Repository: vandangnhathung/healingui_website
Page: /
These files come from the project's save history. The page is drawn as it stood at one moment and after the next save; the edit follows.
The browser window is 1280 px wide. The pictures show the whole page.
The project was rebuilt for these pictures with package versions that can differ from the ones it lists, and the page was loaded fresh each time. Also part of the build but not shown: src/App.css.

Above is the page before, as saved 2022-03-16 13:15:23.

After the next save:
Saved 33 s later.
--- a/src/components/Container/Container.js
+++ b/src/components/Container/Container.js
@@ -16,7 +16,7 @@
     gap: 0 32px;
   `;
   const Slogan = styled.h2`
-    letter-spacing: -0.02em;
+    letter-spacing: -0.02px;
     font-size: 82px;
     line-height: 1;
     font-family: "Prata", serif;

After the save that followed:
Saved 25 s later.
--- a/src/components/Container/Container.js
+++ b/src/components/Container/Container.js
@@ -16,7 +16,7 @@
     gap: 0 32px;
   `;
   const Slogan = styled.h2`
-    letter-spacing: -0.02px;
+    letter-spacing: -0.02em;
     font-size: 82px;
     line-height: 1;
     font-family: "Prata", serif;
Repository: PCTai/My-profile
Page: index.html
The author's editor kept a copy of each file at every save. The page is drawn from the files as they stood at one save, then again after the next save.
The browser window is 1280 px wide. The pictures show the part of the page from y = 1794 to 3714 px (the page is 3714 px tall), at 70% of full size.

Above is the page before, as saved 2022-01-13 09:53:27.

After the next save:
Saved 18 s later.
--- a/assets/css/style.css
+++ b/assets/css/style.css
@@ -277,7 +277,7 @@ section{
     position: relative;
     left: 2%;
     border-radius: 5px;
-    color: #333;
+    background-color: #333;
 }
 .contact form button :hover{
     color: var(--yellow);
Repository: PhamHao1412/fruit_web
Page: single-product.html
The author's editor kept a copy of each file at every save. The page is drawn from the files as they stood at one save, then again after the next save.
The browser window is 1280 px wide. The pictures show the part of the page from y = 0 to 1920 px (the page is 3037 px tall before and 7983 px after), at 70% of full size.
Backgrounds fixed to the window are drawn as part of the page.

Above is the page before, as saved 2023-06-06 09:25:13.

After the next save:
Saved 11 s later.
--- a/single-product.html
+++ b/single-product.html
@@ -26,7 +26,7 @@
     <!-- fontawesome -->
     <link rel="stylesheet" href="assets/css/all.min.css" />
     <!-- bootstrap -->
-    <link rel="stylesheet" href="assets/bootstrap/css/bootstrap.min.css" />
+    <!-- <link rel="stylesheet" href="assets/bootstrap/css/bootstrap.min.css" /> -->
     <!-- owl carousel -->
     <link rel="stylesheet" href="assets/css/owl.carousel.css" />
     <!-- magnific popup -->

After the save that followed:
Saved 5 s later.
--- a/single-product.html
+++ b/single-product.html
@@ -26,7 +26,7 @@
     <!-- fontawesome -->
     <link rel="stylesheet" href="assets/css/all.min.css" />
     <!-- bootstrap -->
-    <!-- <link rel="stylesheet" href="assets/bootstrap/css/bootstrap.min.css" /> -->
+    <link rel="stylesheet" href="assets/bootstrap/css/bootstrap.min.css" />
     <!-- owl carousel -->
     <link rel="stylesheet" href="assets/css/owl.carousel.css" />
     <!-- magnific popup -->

■ ■ ■ ■ ■ ■ ■

**Exercise instructions:** Repeat the records above exactly, leaving none out.

**Result of the task:**
Repository: vandangnhathung/healingui_website
Page: /
These files come from the project's save history. The page is drawn as it stood at one moment and after the next save; the edit follows.
The browser window is 1280 px wide. The pictures show the whole page.
The project was rebuilt for these pictures with package versions that can differ from the ones it lists, and the page was loaded fresh each time. Also part of the build but not shown: src/App.css.

Above is the page before, as saved 2022-03-16 13:15:23.

After the next save:
Saved 33 s later.
--- a/src/components/Container/Container.js
+++ b/src/components/Container/Container.js
@@ -16,7 +16,7 @@
     gap: 0 32px;
   `;
   const Slogan = styled.h2`
-    letter-spacing: -0.02em;
+    letter-spacing: -0.02px;
     font-size: 82px;
     line-height: 1;
     font-family: "Prata", serif;

After the save that followed:
Saved 25 s later.
--- a/src/components/Container/Container.js
+++ b/src/components/Container/Container.js
@@ -16,7 +16,7 @@
     gap: 0 32px;
   `;
   const Slogan = styled.h2`
-    letter-spacing: -0.02px;
+    letter-spacing: -0.02em;
     font-size: 82px;
     line-height: 1;
     font-family: "Prata", serif;
Repository: PCTai/My-profile
Page: index.html
The author's editor kept a copy of each file at every save. The page is drawn from the files as they stood at one save, then again after the next save.
The browser window is 1280 px wide. The pictures show the part of the page from y = 1794 to 3714 px (the page is 3714 px tall), at 70% of full size.

Above is the page before, as saved 2022-01-13 09:53:27.

After the next save:
Saved 18 s later.
--- a/assets/css/style.css
+++ b/assets/css/style.css
@@ -277,7 +277,7 @@ section{
     position: relative;
     left: 2%;
     border-radius: 5px;
-    color: #333;
+    background-color: #333;
 }
 .contact form button :hover{
     color: var(--yellow);
Repository: PhamHao1412/fruit_web
Page: single-product.html
The author's editor kept a copy of each file at every save. The page is drawn from the files as they stood at one save, then again after the next save.
The browser window is 1280 px wide. The pictures show the part of the page from y = 0 to 1920 px (the page is 3037 px tall before and 7983 px after), at 70% of full size.
Backgrounds fixed to the window are drawn as part of the page.

Above is the page before, as saved 2023-06-06 09:25:13.

After the next save:
Saved 11 s later.
--- a/single-product.html
+++ b/single-product.html
@@ -26,7 +26,7 @@
     <!-- fontawesome -->
     <link rel="stylesheet" href="assets/css/all.min.css" />
     <!-- bootstrap -->
-    <link rel="stylesheet" href="assets/bootstrap/css/bootstrap.min.css" />
+    <!-- <link rel="stylesheet" href="assets/bootstrap/css/bootstrap.min.css" /> -->
     <!-- owl carousel -->
     <link rel="stylesheet" href="assets/css/owl.carousel.css" />
     <!-- magnific popup -->

After the save that followed:
Saved 5 s later.
--- a/single-product.html
+++ b/single-product.html
@@ -26,7 +26,7 @@
     <!-- fontawesome -->
     <link rel="stylesheet" href="assets/css/all.min.css" />
     <!-- bootstrap -->
-    <!-- <link rel="stylesheet" href="assets/bootstrap/css/bootstrap.min.css" /> -->
+    <link rel="stylesheet" href="assets/bootstrap/css/bootstrap.min.css" />
     <!-- owl carousel -->
     <link rel="stylesheet" href="assets/css/owl.carousel.css" />
     <!-- magnific popup -->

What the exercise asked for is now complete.